At 9 a.m. the rain was pouring down heavily. And despite that, some 30 people volunteered their time to go into Springside Park and clean up litter and debris left behind.
The annual park cleanup has hit a milestone with this being its 30th year. The effort is all volunteer and organized by the Friends of Springside Park.
On a cold and windy morning, some 40 volunteers gave up their afternoon to spruce up Clapp Park.
Central Berkshire Habitat for Humanity organized the clean up as part of its neighborhood revitalization efforts. Lowe's, Habitat for Humanity's national partner, awarded the local organization $40,000 to invest back into west Pittsfield.
At noon on Tuesday, all of the Berkshire Bank branches and operational centers closed.
But, those employees were not far away. In Pittsfield, 150 of them could be found in a vacant storefront on Merrill Road wearing hard hats and putting together wall panels for the soon to be construction of Habitat for Humanity's six-unit Gordon Demming. Others were at the former St. Mark's school cleaning up the playgrounds for Hillcrest Education.
Chairman Hugh Daley opened the meeting by talking about an incident over the weekend when he witnessed local youth Teague Murphy selflessly wade into the Green River to remove some construction materials that had been thrown into the water.

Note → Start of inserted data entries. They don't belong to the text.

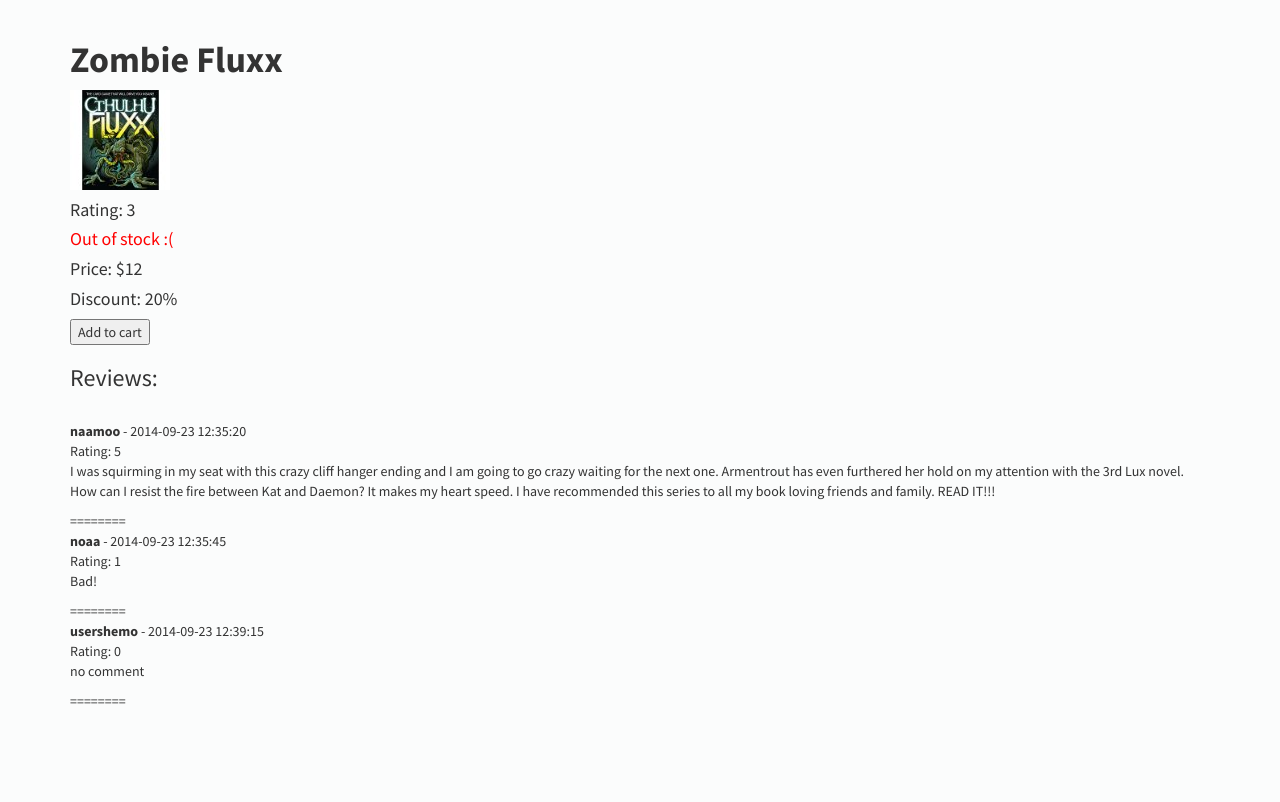
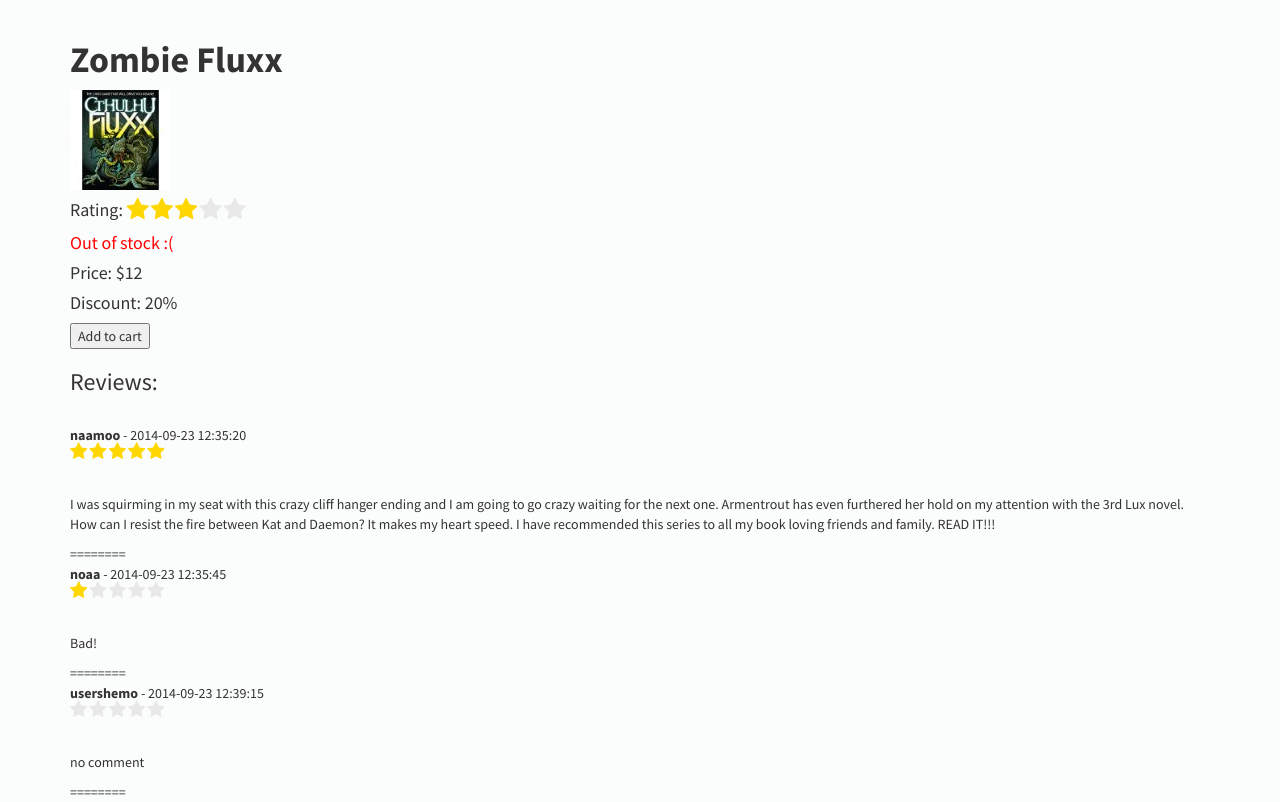
Before and after one commit to husseny/CSEN704, a PHP site: page /eshop/views/product.php?product_id=1 in a window 1280 px wide. Shown: the part 52-854 px from the top of the page. Before the commit the page ends 756 px from the top, so only its background shows below. Run offline with PHP 8.4, Linux system fonts and the light colour scheme; data comes from the database, SQL or seed files in the repository; some libraries are stand-ins or nearby versions.

Commit message:
Adding star rating

```diff
--- a/Views/product.php
+++ b/Views/product.php
@@ -14,7 +14,14 @@ $reviews = get_reviews($product_id)
 <div class="container">
 	<h1><b><?php echo $product_info->title; ?></b></h1>
 	<img <?php echo "src=\"/eShop/Assets/images/product".$product_id.".jpg\""; ?>>
-	<h4>Rating: <?php echo $product_info->average_rating; ?></h4>
+	<h4>Rating: <?php
+			for($j = 1; $j <= 5 ; $j++){
+			if ($j <= $product_info->average_rating){
+				echo "<i class='fa fa-star fa-lg star'></i>";
+			}else{
+				echo "<i class='fa fa-star fa-lg star_dull'></i>";
+			}
+		}?></h4>
 	<h4 style="color:red"><?php echo $product_info->stock == 0 ? "Out of stock :(":""; ?></h4>
 	<h4>Price: $<?php echo $product_info->price; ?></h4>
 	<h4>Discount: <?php echo $product_info->discount; ?>%</h4>
@@ -30,7 +37,16 @@ $reviews = get_reviews($product_id)
 	foreach ($reviews as $review) {
 		echo "<br><b>".get_username($review->user_id)."</b>";
 		echo " - ".$review->time_added;
-		echo "<br>Rating: ".$review->rate;
+		$user_rating = $review->rate;;
+		echo "<p>";
+		for($j = 1; $j <= 5 ; $j++){
+			if ($j <= $user_rating){
+				echo "<i class='fa fa-star fa-lg star'></i>";
+			}else{
+				echo "<i class='fa fa-star fa-lg star_dull'></i>";
+			}
+		}
+		echo "</p>";
 		echo "<br><p>".$review->comment."</p>";
 		echo "========";
 	}
```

The Board of Health thinks a community cleanup campaign will renew a sense of pride in the town.
Member Bruce Shepley said in his own neighborhood, he took it upon himself to mow unsightly properties and alert the authorities when late-night loitering becomes a nuisance.